ACTION ITEM
Please tell how many of the lines below contain "Claude", using only a number.

──────────

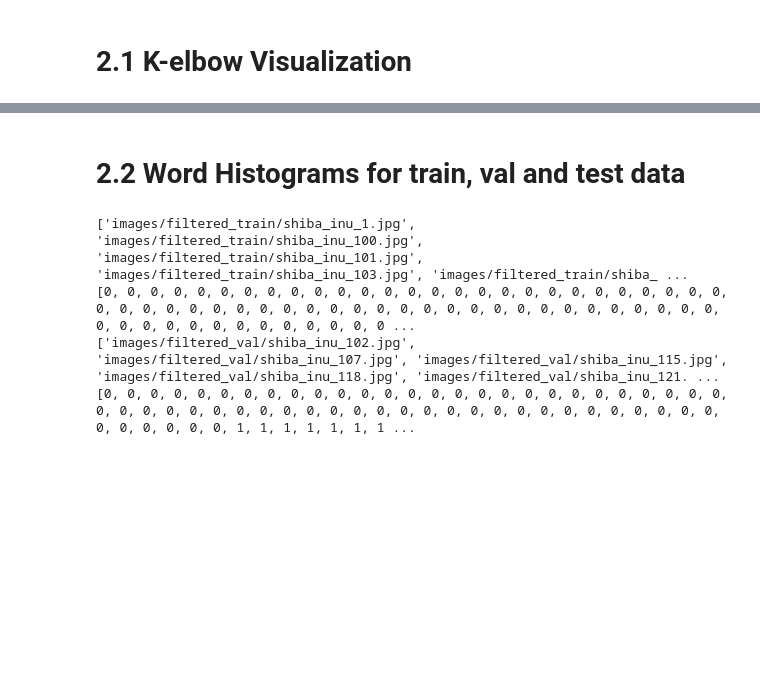
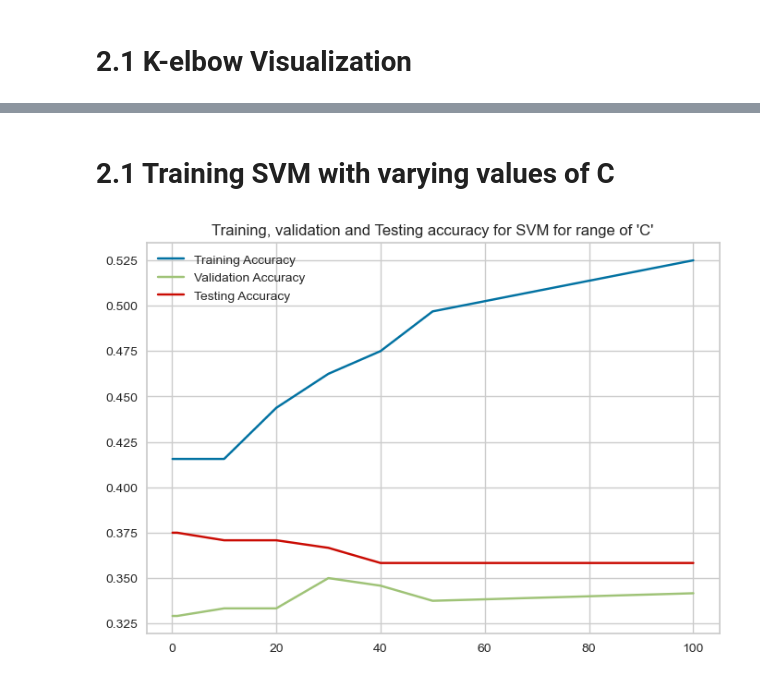
Before and after one commit to BrentonAD/SIT789-Task4-3P, a Jupyter notebook: SVM_ada.ipynb, the cells around one changed output, grey strips where cells are left out. Saved outputs shown, nothing was run; the diff lists cells and outputs as text; code cells hidden in the pictures; blank space fills up the shorter version.

```diff
--- a/SVM_ada.ipynb
+++ b/SVM_ada.ipynb
@@ -123,44 +194,3 @@ training_data = np.array(training_data)
-# %% [markdown]
-# 2.2 Word Histograms for train, val and test data
-# %%
-breeds = ["shiba_inu", "american_bulldog", "basset_hound", "chihuahua"]
-path = 'images/'
-training_file_names = []
-training_breed_labels = []
-validation_file_names = []
-validation_breed_labels = []
-testing_file_names = []
-testing_breed_labels = []
-for i, breed in enumerate(breeds):
-    # Training Data
-    sub_path = path + 'filtered_train/'
-    sub_file_names = [os.path.join(sub_path, file) for file in os.listdir(sub_path) if file.startswith(breed)]
-    sub_breed_labels = [i] * len(sub_file_names) #create a list of N elements, all are i
-    training_file_names += sub_file_names
-    training_breed_labels += sub_breed_labels
-    # Validation Data
-    sub_path = path + 'filtered_val/'
-    sub_file_names = [os.path.join(sub_path, file) for file in os.listdir(sub_path) if file.startswith(breed)]
-    sub_breed_labels = [i] * len(sub_file_names) #create a list of N elements, all are i
-    validation_file_names += sub_file_names
-    validation_breed_labels += sub_breed_labels
-    # Testing Data
-    sub_path = path + 'test/'
-    sub_file_names = [os.path.join(sub_path, file) for file in os.listdir(sub_path) if file.startswith(breed)]
-    sub_breed_labels = [i] * len(sub_file_names) #create a list of N elements, all are i
-    testing_file_names += sub_file_names
-    testing_breed_labels += sub_breed_labels
-
-print(training_file_names)
-print(training_breed_labels)
-
-print(validation_file_names)
-print(validation_breed_labels)
-# %% [output]
-['images/filtered_train/shiba_inu_1.jpg', 'images/filtered_train/shiba_inu_100.jpg', 'images/filtered_train/shiba_inu_101.jpg', 'images/filtered_train/shiba_inu_103.jpg', 'images/filtered_train/shiba_ ...
-[0, 0, 0, 0, 0, 0, 0, 0, 0, 0, 0, 0, 0, 0, 0, 0, 0, 0, 0, 0, 0, 0, 0, 0, 0, 0, 0, 0, 0, 0, 0, 0, 0, 0, 0, 0, 0, 0, 0, 0, 0, 0, 0, 0, 0, 0, 0, 0, 0, 0, 0, 0, 0, 0, 0, 0, 0, 0, 0, 0, 0, 0, 0, 0, 0, 0, 0 ...
-['images/filtered_val/shiba_inu_102.jpg', 'images/filtered_val/shiba_inu_107.jpg', 'images/filtered_val/shiba_inu_115.jpg', 'images/filtered_val/shiba_inu_118.jpg', 'images/filtered_val/shiba_inu_121. ...
-[0, 0, 0, 0, 0, 0, 0, 0, 0, 0, 0, 0, 0, 0, 0, 0, 0, 0, 0, 0, 0, 0, 0, 0, 0, 0, 0, 0, 0, 0, 0, 0, 0, 0, 0, 0, 0, 0, 0, 0, 0, 0, 0, 0, 0, 0, 0, 0, 0, 0, 0, 0, 0, 0, 0, 0, 0, 0, 0, 0, 1, 1, 1, 1, 1, 1, 1 ...
 # %%
 num_words = 50
 dictionary_name = 'breeds'
@@ -168,6 +198,7 @@ dictionary = Dictionary(dictionary_name, training_file_names, num_words)
 # %%
 training_word_histograms = dictionary.learn()
 validation_word_histograms = dictionary.create_word_histograms(validation_file_names)
+testing_word_histograms = dictionary.create_word_histograms(testing_file_names)
 # %%
 # Save Dictionary
 with open('breeds_dictionary.dic', 'wb') as f: #'wb' is for binary write
@@ -176,3 +207,41 @@ with open('breeds_dictionary.dic', 'wb') as f: #'wb' is for binary write
 # Read Dictionary
 with open('breeds_dictionary.dic', 'rb') as f: #'rb' is for binary read
     dictionary = pickle.load(f)
+# %% [markdown]
+# 2.1 Training SVM with varying values of C
+# %%
+# Define the training parameters
+training_accuracies = []
+validation_accuracies = []
+testing_accuracies = []
+C = [0.1, 1, 10, 20, 30, 40, 50, 100]
+# %%
+for c in C:
+    # SVM classifier
+    svm_classifier = svm.SVC(C = c, kernel = 'linear')
+    svm_classifier.fit(training_word_histograms, training_breed_labels)
+
+    # Get accuracy on training dataset
+    training_pred = svm_classifier.predict(training_word_histograms)
+    training_acc = accuracy_score(training_breed_labels, training_pred)
+    training_accuracies.append(training_acc)
+
+    # Get accuracy on validation dataset
+    validation_pred = svm_classifier.predict(validation_word_histograms)
+    validation_acc = accuracy_score(validation_breed_labels, validation_pred)
+    validation_accuracies.append(validation_acc)
+
+    # Get accuracy on testing dataset
+    testing_pred = svm_classifier.predict(testing_word_histograms)
+    testing_acc = accuracy_score(testing_breed_labels, testing_pred)
+    testing_accuracies.append(testing_acc)
+# %%
+# Plot the results
+plt.plot(C, training_accuracies, label='Training Accuracy')
+plt.plot(C, validation_accuracies, label='Validation Accuracy')
+plt.plot(C, testing_accuracies, label='Testing Accuracy')
+plt.legend()
+plt.title("Training, validation and Testing accuracy for SVM for range of 'C'")
+plt.show()
+# %% [output]
+[figure, added]
```
Also changed, not shown: parts of 52 cells of this notebook.
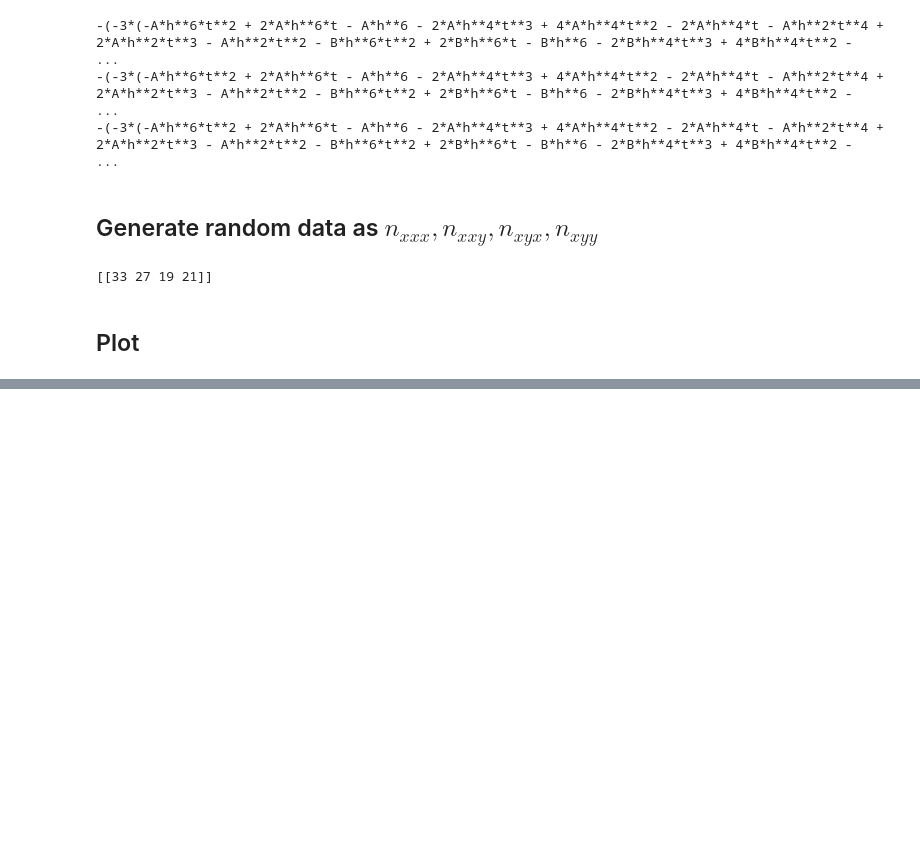
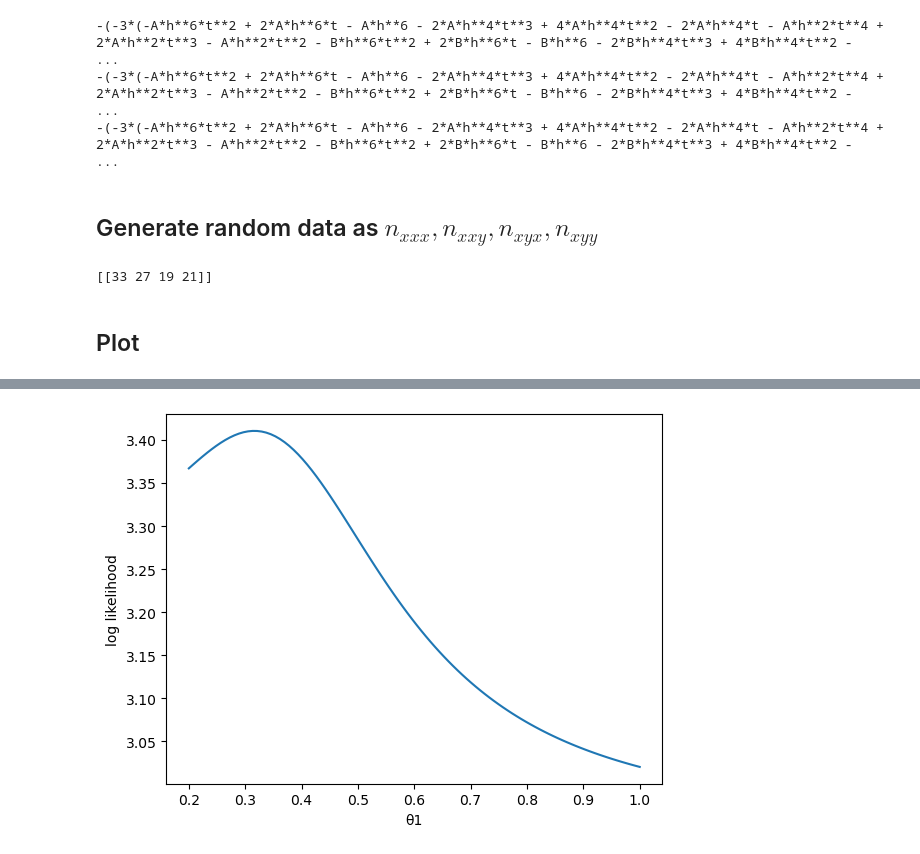
Before and after one commit to Carinaguo/WISCERS, a Jupyter notebook: Max_Likelihood_Fixed_Tau.ipynb, the cells around one changed output, grey strips where cells are left out. Cells and saved outputs as stored; diff of their text form; code cells hidden in the pictures; blank space fills up the shorter version.

```diff
--- a/Max_Likelihood_Fixed_Tau.ipynb
+++ b/Max_Likelihood_Fixed_Tau.ipynb
@@ -106,0 +107,17 @@ plt.show()
+# %%
+x = np.linspace(0.2, 1, num=100) # θ1
+
+for i in range(100):
+    A = 33
+    B = 27
+    C = 19
+    D = 21
+    t = 0.2
+    d = y[i]
+    h = x[i]
+
+    # the log likelihood function
+    expr_2 = A*math.log(1 + t + d*h + d*t/h, 2) + B*math.log(1 + t - d*h - d*t/h, 2) + C*math.log(1 - t + d*h - d*t/h, 2) + D*math.log(1 - t - d*h + d*t/h, 2)
+
+    z.append(expr_2)
+    print(expr_2)
@@ -106,0 +142,9 @@ plt.show()
+# %%
+plt.plot(x, z)
+
+plt.xlabel('θ1')
+plt.ylabel('log likelihood')
+
+plt.show()
+# %% [output]
+[figure, added]
```
Also changed, not shown: parts of 7 cells of this notebook.
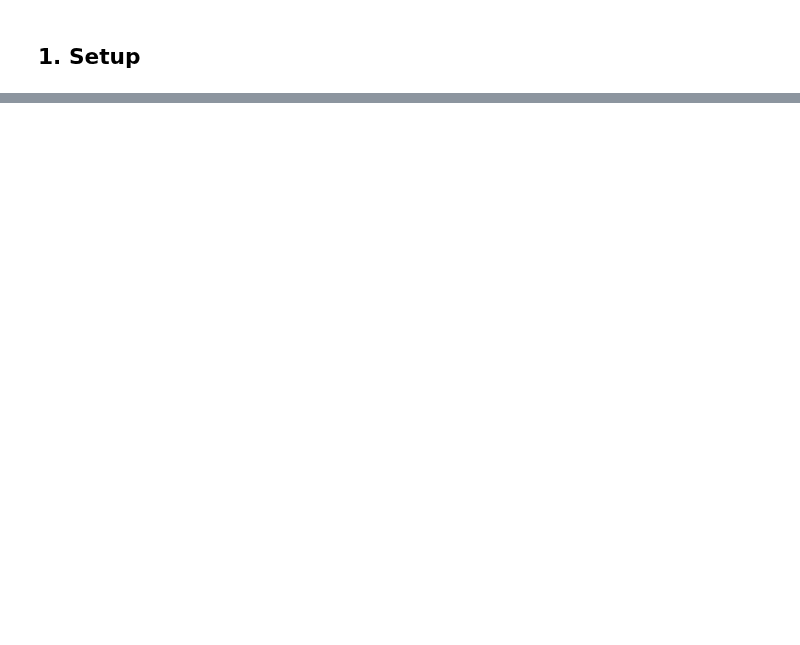
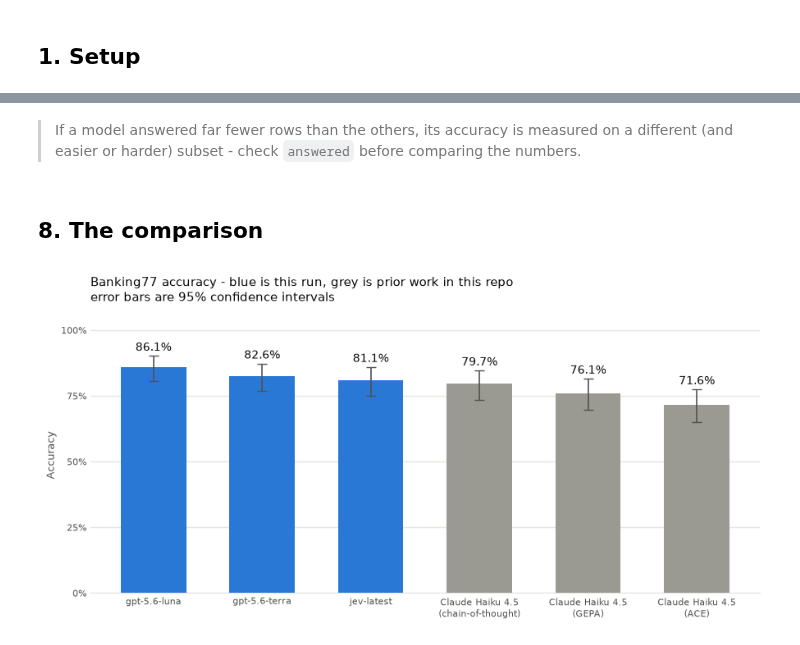
Before and after one commit to miptgirl/miptgirl_medium, a Jupyter notebook: jev/benchmark_banking77.ipynb, the cells around one changed output, grey strips where cells are left out. Cells and saved outputs as stored; diff of their text form; code cells hidden in the pictures; blank space fills up the shorter version.

```diff
--- a/jev/benchmark_banking77.ipynb
+++ b/jev/benchmark_banking77.ipynb
@@ -451,0 +84,8 @@ wrote results/banking77_summary.csv
+# %%
+INSTRUCTIONS = (
+    "Classify this banking customer support message into its intent category. "
+    "Choose the single category that best matches what the customer is asking about."
+)
+
+records = data[["record_id", "text", "gold"]].to_dict(orient="records")
+print(f"{len(records)} records ready")
@@ -451,0 +261,10 @@ wrote results/banking77_summary.csv
+# %%
+MODELS = {
+    "jev-latest": lambda text: call_jev(text, LABELS, INSTRUCTIONS),
+    "gpt-5.6-luna": lambda text: call_openai(text, LABELS, INSTRUCTIONS, "gpt-5.6-luna"),
+    "gpt-5.6-terra": lambda text: call_openai(text, LABELS, INSTRUCTIONS, "gpt-5.6-terra"),
+}
+
+results = {}
+for model_name, call in MODELS.items():
+    results[model_name] = run_model(model_name, call, records)
@@ -451,0 +322,53 @@ wrote results/banking77_summary.csv
+# %% [markdown]
+> If a model answered far fewer rows than the others, its accuracy is measured on a different
+> (and easier or harder) subset - check `answered` before comparing the numbers.
+# %% [markdown]
+## 8. The comparison
+# %%
+plot_df = scores[["model", "accuracy", "ci_low", "ci_high"]].copy()
+
+# the Claude baselines on this same 201-row split, for context
+for name, accuracy in [
+    ("Claude Haiku 4.5\n(chain-of-thought)", 0.797),
+    ("Claude Haiku 4.5\n(GEPA)", 0.761),
+    ("Claude Haiku 4.5\n(ACE)", 0.716),
+]:
+    low, high = wilson_interval(round(accuracy * 201), 201)
+    plot_df.loc[len(plot_df)] = [name, accuracy, low, high]
+
+plot_df["is_baseline"] = plot_df["model"].str.startswith("Claude")
+plot_df = plot_df.sort_values("accuracy", ascending=False).reset_index(drop=True)
+
+fig, ax = plt.subplots(figsize=(9, 4.5))
+
+colors = ["#9a9992" if b else "#2a78d6" for b in plot_df["is_baseline"]]
+errors = [plot_df["accuracy"] - plot_df["ci_low"], plot_df["ci_high"] - plot_df["accuracy"]]
+
+ax.bar(
+    plot_df["model"], plot_df["accuracy"], color=colors, width=0.6,
+    yerr=errors, capsize=4, error_kw={"ecolor": "#52514e", "elinewidth": 1.2},
+)
+
+# label above the error bar cap so the two do not overlap
+for x, (value, high) in enumerate(zip(plot_df["accuracy"], plot_df["ci_high"])):
+    ax.text(x, high + 0.02, f"{value:.1%}", ha="center", color="#0b0b0b", fontsize=10)
+
+ax.set_ylim(0, 1.05)
+ax.set_yticks([0, 0.25, 0.5, 0.75, 1.0])
+ax.set_yticklabels(["0%", "25%", "50%", "75%", "100%"])
+ax.set_ylabel("Accuracy", color="#52514e", fontsize=9)
+ax.yaxis.grid(True, color="#e6e5e1", linewidth=1)
+ax.set_axisbelow(True)
+ax.tick_params(colors="#52514e", labelsize=8, length=0)
+for side in ("top", "right", "left"):
+    ax.spines[side].set_visible(False)
+ax.spines["bottom"].set_color("#e6e5e1")
+ax.set_title(
+    "Banking77 accuracy - blue is this run, grey is prior work in this repo\n"
+    "error bars are 95% confidence intervals",
+    color="#0b0b0b", fontsize=11, loc="left", pad=14,
+)
+fig.tight_layout()
+plt.show()
+# %% [output]
+[figure, added]
```
Also changed, not shown: parts of 57 cells of this notebook, 9 other files.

──────────

FINAL ANSWER
5